I consider two interpretations of the FOMC’s policy rule and compare these to the previously dominant balanced approach rule. The first specification is the one I offered earlier. In the past, Chair Yellen used participants’ median estimates of r-star and the NAIRU and the parameters on the inflation and unemployment rates from her earlier balanced approach rule. But different participants have different interpretations of the rule. The Powell Fed’s behavior has differed. One explanation is that r-star may be lower—though ½ percent (in real terms) seems to be a lower bound. But, more importantly, some believe the NAIRU is lower. That also explains why the policy has not tightened to a greater degree in response to a decline in the unemployment rate well beyond the estimated NAIRU.
The Balanced Approach Rule I and II
Recall that Yellen offered two specifications of a policy rule: one for normal times and one for during and after the Great Recession when there were unprecedented headwinds weighing on the economy.1In that case, prescriptions from the rule must be adjusted downward to reflect the fact that r-star is lower than its longer-run level.
The Balanced Approach Rule in Normal Times
Here is the balanced approach rule offered in 2012, appropriate in normal times:
Policymakers emphasized that the most important feature of the balanced approach rule was the large size of the parameter on the unemployment gap, the aggressive response to deviations from full employment. I use this as a point of departure because this rule remains a mainstay at the Fed and is one the Board staff features in its semiannual Monetary Policy Report.
Yellen and other policymakers used the rule to explain why ZIRP had been favored for such a long time and continued to be. One reason was that the rule prescribed a funds rate well below zero, a level of accommodation the FOMC was unable to deliver. That suggested the FOMC should compensate via other means, such as QE, and keeping the fund’s rate lower for longer. Another reason to deviate from a rule from normal times was that the FOMC had to offset unprecedented headwinds, leading them to keep rates lower for longer than otherwise. They introduced a lower short-term r-star—relevant for policy decisions at the
1 Yellen discussed this rule in Janet L. Yellen’s (2012), “The Economic Outlook and Monetary Policy,” speech delivered at the Money Marketeers of New York University, New York, April 11.
2 This is the balanced approach rule as shown in the Monetary Policy Report.
time—while retaining the higher one for normal times. R-star was supposed to converge to its longer-run level as the headwinds dissipated. That didn’t happen, but that’s another story.
Today’s FOMC Policy Rule I: Flat-Phillips-Curve Version

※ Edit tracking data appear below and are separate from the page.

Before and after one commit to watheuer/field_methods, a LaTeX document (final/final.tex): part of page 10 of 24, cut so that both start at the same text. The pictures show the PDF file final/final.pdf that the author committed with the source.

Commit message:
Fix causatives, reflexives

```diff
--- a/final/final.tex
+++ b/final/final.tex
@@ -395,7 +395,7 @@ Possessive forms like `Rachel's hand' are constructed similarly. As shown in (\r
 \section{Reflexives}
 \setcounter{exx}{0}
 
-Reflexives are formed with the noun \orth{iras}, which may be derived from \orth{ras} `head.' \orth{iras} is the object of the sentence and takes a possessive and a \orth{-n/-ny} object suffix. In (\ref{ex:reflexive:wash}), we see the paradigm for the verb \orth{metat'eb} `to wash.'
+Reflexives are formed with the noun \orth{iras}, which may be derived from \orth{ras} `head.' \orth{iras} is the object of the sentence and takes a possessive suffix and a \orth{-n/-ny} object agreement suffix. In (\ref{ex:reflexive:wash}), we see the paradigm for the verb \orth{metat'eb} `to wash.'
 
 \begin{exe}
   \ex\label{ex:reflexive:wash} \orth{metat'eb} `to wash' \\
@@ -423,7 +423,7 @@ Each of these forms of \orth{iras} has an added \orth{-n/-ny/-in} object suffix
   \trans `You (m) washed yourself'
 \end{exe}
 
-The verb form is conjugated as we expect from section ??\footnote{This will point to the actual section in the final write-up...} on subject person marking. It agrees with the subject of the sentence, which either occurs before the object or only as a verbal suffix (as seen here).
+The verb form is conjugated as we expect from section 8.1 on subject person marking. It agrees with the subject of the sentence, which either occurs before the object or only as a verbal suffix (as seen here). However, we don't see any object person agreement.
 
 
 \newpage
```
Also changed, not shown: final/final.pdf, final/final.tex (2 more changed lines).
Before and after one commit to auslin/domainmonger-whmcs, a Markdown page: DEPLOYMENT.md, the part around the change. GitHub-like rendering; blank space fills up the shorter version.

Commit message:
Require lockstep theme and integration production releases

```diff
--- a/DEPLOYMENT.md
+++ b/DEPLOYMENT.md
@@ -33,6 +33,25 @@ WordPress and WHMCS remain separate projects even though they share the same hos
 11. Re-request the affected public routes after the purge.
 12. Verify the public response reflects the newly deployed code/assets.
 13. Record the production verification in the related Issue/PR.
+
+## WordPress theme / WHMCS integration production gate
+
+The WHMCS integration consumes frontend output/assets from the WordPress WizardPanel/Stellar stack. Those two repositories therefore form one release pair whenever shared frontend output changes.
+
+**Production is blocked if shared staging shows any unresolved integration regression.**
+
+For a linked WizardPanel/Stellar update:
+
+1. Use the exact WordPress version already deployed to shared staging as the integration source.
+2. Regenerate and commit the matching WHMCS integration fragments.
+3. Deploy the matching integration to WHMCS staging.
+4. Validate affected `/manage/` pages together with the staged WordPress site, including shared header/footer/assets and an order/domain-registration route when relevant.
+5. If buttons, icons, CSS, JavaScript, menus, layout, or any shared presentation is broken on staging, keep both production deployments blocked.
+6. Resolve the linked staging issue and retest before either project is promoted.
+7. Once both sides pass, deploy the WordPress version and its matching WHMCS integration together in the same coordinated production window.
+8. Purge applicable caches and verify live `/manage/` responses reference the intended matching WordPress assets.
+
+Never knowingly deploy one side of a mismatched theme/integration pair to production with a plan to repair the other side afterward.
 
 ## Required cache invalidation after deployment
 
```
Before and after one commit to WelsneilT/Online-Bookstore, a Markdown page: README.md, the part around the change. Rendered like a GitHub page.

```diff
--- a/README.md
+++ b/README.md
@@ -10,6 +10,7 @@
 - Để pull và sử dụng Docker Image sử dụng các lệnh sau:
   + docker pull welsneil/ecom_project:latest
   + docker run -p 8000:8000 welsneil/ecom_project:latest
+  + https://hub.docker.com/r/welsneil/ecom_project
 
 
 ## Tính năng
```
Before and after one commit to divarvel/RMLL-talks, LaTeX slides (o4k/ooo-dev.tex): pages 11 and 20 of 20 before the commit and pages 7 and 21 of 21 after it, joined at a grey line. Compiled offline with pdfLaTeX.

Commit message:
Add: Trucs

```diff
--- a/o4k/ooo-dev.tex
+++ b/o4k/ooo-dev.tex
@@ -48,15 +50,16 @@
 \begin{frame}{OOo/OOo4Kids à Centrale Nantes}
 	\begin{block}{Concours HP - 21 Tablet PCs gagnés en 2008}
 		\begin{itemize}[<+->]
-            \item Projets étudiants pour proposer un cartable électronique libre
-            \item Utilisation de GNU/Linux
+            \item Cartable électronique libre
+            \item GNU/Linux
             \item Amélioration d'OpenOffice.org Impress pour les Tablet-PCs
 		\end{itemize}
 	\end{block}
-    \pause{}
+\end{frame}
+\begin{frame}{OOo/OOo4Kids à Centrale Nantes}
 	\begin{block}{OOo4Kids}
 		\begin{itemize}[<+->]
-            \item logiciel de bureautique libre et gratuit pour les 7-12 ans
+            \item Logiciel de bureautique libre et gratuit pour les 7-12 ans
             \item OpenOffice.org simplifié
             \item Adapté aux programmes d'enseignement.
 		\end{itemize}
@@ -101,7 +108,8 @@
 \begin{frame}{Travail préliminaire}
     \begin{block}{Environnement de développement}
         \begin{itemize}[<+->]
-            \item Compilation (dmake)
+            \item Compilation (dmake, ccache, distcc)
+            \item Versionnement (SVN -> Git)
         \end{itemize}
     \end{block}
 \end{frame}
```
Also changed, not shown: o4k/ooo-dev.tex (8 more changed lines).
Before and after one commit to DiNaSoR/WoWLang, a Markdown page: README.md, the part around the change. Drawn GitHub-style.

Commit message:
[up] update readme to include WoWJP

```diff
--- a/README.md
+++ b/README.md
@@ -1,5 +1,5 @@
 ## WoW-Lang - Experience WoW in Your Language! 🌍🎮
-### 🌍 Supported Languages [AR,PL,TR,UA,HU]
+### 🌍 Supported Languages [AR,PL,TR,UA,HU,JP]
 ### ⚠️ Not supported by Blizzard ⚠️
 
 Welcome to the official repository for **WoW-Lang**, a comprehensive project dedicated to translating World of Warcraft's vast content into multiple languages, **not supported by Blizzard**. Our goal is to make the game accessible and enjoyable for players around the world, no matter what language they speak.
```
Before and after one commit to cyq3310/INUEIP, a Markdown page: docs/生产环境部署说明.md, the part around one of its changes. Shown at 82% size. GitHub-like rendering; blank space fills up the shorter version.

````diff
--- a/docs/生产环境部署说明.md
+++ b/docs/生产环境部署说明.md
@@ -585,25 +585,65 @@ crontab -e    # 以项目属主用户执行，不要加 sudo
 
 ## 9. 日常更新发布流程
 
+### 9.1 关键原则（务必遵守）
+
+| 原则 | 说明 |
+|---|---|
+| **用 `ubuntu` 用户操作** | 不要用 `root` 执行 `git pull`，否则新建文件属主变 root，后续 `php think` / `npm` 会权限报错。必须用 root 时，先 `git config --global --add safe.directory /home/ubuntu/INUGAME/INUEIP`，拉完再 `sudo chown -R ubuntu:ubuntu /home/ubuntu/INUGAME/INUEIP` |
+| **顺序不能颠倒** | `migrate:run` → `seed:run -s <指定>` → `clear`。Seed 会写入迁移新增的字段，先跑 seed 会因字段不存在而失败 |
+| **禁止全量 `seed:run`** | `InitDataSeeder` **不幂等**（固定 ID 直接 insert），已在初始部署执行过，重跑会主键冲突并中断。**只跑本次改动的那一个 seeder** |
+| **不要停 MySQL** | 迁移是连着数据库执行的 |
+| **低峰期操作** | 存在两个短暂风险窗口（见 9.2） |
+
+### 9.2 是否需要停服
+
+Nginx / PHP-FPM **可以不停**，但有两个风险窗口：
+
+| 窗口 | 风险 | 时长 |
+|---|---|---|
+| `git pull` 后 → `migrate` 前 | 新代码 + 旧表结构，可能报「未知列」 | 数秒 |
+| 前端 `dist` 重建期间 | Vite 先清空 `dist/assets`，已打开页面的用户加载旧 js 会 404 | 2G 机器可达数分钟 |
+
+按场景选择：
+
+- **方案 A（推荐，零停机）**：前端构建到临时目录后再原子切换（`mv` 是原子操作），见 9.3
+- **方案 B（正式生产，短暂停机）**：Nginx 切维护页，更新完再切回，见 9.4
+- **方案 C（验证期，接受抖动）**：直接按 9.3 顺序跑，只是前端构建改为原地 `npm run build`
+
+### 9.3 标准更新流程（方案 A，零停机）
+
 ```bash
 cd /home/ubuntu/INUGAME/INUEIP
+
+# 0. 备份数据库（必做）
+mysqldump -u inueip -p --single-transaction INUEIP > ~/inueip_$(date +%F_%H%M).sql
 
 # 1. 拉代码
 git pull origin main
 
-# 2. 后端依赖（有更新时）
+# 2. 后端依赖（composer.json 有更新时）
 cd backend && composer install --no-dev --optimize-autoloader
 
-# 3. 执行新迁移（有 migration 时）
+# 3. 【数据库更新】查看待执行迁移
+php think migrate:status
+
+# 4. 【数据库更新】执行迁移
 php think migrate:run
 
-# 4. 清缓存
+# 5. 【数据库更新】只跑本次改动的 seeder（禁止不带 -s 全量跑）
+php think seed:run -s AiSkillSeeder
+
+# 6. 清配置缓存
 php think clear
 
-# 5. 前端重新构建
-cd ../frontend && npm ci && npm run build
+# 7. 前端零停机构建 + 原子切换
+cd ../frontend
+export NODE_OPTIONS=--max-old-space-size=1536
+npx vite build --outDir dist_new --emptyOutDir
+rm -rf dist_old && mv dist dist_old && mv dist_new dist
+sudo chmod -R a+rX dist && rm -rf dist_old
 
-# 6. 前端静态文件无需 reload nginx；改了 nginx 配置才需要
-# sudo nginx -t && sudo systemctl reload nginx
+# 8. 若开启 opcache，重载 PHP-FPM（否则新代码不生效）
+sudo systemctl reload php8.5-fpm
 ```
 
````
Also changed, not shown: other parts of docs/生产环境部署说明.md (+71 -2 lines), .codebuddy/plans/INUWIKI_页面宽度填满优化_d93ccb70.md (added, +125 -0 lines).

One possible way of interpreting FOMC policy today in terms of policy rules is to say that the FOMC has sharply down-weighted the parameter on the unemployment gap. Once the unemployment rate reached the median estimate of the NAIRU, the FOMC simply has not moved the fund’s rate in response to declines in the unemployment rate, which has declined to a level way below the NAIRU. I speculate that such a down weighting of the u-gap is appropriate based on the very low sensitivity of inflation to the u-gap. In that case, the FOMC should not respond aggressively to movement in it.
Today’s FOMC Policy Rule II: Low-NAIRU Version
An alternative, and equally reasonable, interpretation of today’s policy rule is to say that the NAIRU has fallen so low that there is no unemployment rate gap today. In that case, the fund’s rate should be at its neutral rate. Today, the fund’s rate is at the lower edge of the broad range of estimates of neutral; as I like to say, good enough for government work, as long as that assumption is not disconfirmed by the inflation rate.
For some time I’ve believed that FOMC participants’ median NAIRU estimated likely overstated how high many on the FOMC suspect it really is. The further one-tenth decline in the NAIRU in the March projections, following a previous one-tenth decline in December, is consistent with that view.
I am more sympathetic to the Flat-Phillips-Curve Policy Rule, though only a shade more so than the Low NAIRU Policy rule. Whatever the case, the two camps are comfortable with the current policy rate. The sharp downward revision to the March dots brought the median projected path of the fund’s rate much of the way toward a consensus for no more rate hikes through the forecast horizon.